● **WHAT THE EXERCISE ASKS**
Please give back only the lines below from the one containing "Above is the page before, as saved 2020-07-20" to the one containing "Page: ex025/form006.html", each repeated word for word, both ends included.

Change listing data

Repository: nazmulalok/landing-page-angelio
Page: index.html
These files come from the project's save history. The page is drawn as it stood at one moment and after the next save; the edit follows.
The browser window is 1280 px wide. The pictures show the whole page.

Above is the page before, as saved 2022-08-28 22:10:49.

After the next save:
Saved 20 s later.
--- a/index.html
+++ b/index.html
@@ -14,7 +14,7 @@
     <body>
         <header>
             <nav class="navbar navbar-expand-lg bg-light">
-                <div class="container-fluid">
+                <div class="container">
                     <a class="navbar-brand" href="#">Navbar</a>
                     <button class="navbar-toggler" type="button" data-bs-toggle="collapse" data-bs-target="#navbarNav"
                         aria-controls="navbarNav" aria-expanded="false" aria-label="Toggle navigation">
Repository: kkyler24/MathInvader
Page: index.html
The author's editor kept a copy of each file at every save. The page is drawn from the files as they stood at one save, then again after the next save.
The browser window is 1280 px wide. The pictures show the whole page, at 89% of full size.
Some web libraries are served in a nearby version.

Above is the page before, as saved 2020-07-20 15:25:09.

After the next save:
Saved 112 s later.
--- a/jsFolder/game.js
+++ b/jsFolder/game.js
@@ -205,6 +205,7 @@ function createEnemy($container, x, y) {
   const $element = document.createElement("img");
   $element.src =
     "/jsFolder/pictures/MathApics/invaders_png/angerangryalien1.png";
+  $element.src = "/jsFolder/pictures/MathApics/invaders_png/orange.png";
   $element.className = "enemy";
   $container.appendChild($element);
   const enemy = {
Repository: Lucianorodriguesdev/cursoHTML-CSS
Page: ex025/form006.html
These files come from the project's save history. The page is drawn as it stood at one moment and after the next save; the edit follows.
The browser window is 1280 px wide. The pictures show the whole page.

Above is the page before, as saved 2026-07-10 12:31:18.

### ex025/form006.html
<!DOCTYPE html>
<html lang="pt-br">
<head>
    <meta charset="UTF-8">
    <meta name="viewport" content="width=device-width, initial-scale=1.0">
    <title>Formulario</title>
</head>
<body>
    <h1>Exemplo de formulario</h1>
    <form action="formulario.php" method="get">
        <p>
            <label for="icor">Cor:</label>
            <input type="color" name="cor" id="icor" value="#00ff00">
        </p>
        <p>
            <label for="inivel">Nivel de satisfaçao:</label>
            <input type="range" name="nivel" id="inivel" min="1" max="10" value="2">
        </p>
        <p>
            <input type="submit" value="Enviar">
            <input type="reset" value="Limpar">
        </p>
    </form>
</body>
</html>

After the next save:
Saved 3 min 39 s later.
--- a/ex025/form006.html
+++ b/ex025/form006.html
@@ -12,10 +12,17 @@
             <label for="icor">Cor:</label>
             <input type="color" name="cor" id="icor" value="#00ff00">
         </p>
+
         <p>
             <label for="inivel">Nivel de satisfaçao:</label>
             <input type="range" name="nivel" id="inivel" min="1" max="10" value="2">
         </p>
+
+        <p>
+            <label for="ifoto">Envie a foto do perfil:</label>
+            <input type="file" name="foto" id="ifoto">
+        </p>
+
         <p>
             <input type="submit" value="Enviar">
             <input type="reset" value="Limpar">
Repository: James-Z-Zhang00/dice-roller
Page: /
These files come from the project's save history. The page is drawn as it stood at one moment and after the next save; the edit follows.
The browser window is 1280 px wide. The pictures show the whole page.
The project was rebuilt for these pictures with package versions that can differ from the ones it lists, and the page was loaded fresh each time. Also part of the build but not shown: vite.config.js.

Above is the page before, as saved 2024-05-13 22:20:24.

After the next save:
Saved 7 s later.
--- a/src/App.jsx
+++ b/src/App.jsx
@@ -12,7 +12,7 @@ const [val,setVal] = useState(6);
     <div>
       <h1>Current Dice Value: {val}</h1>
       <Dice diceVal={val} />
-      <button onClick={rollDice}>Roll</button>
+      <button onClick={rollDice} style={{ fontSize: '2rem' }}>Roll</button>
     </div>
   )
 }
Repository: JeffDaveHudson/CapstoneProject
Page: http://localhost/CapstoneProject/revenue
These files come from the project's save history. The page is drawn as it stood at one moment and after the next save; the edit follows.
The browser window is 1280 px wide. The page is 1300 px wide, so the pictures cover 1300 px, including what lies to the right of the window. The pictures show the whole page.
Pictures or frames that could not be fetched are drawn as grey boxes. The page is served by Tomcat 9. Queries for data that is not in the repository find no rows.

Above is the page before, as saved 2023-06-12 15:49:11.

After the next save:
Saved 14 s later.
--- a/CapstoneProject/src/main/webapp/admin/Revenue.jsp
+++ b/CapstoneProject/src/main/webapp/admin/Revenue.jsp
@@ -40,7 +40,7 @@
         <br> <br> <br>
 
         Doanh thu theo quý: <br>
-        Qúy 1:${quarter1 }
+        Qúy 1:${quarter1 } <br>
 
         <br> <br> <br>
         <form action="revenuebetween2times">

● **SOLUTION TO THIS EXERCISE**
Above is the page before, as saved 2020-07-20 15:25:09.

After the next save:
Saved 112 s later.
--- a/jsFolder/game.js
+++ b/jsFolder/game.js
@@ -205,6 +205,7 @@ function createEnemy($container, x, y) {
   const $element = document.createElement("img");
   $element.src =
     "/jsFolder/pictures/MathApics/invaders_png/angerangryalien1.png";
+  $element.src = "/jsFolder/pictures/MathApics/invaders_png/orange.png";
   $element.className = "enemy";
   $container.appendChild($element);
   const enemy = {
Repository: Lucianorodriguesdev/cursoHTML-CSS
Page: ex025/form006.html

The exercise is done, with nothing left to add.